- _Problem to work on_
Each entry below is to be reproduced exactly, though any pictures it holds must be omitted.

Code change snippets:
-- Opening Marker --

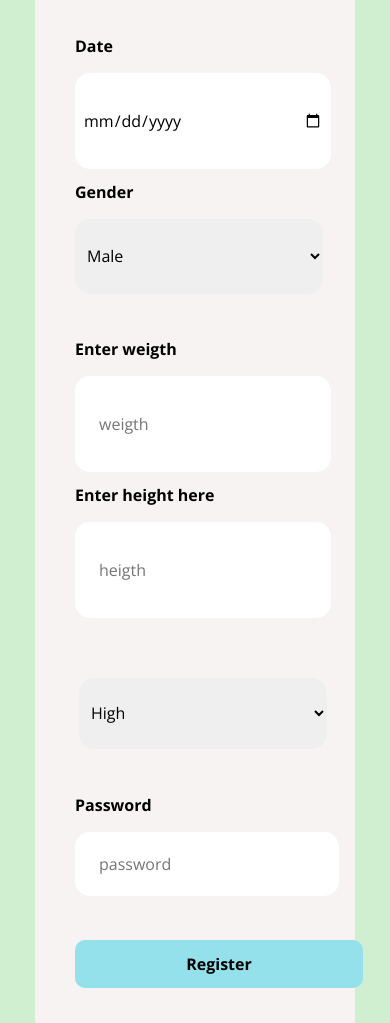
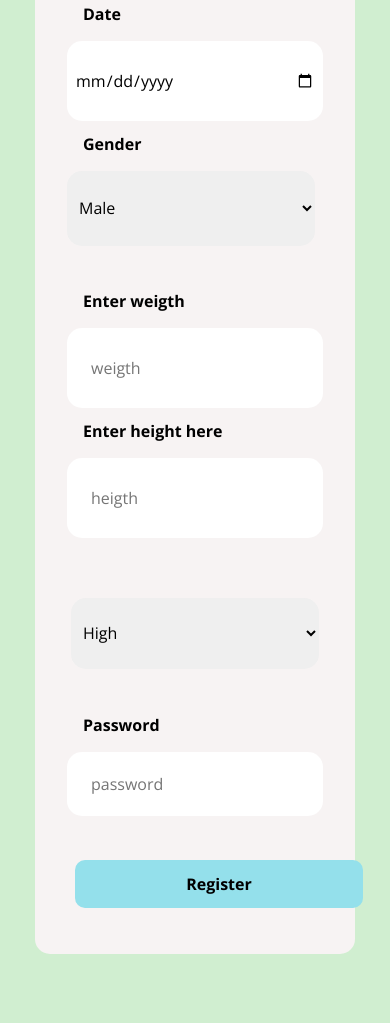
Before and after one commit to wisdomoladipupo/AltSchool-CSS-assignment-four, a plain HTML site: page index.html in a window 390 px wide. Shown: the part 636-1659 px from the top of the page. Drawn offline with nearby package versions, Linux system fonts and the light colour scheme.

Commit message:
third-commit

```diff
--- a/index.css
+++ b/index.css
@@ -169,12 +169,13 @@ form button {
   form input,
   form select {
     width: 15em;
-    height: 5em;
+    height: 4em;
     border-radius: 15px;
     border: none;
     padding: 0.5em;
     font-size: 1em;
     margin-top: 1em;
+    margin-left: -1em;
   }
   #gender {
     width: 15.5em;
@@ -204,10 +205,12 @@ form button {
   .activity_level select {
     width: 15.5rem;
     height: 4.4em;
+    margin-left: -1em
   }
   .password input {
-    width: 15.5rem;
+    width: 15rem;
     height: 3em;
+    margin-left: -1em
   }
 }
 
```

-- Closing Marker --

- _Your response_
Before and after one commit to wisdomoladipupo/AltSchool-CSS-assignment-four, a plain HTML site: page index.html in a window 390 px wide. Shown: the part 636-1659 px from the top of the page. Drawn offline with nearby package versions, Linux system fonts and the light colour scheme.

Commit message:
third-commit

```diff
--- a/index.css
+++ b/index.css
@@ -169,12 +169,13 @@ form button {
   form input,
   form select {
     width: 15em;
-    height: 5em;
+    height: 4em;
     border-radius: 15px;
     border: none;
     padding: 0.5em;
     font-size: 1em;
     margin-top: 1em;
+    margin-left: -1em;
   }
   #gender {
     width: 15.5em;
@@ -204,10 +205,12 @@ form button {
   .activity_level select {
     width: 15.5rem;
     height: 4.4em;
+    margin-left: -1em
   }
   .password input {
-    width: 15.5rem;
+    width: 15rem;
     height: 3em;
+    margin-left: -1em
   }
 }
 
```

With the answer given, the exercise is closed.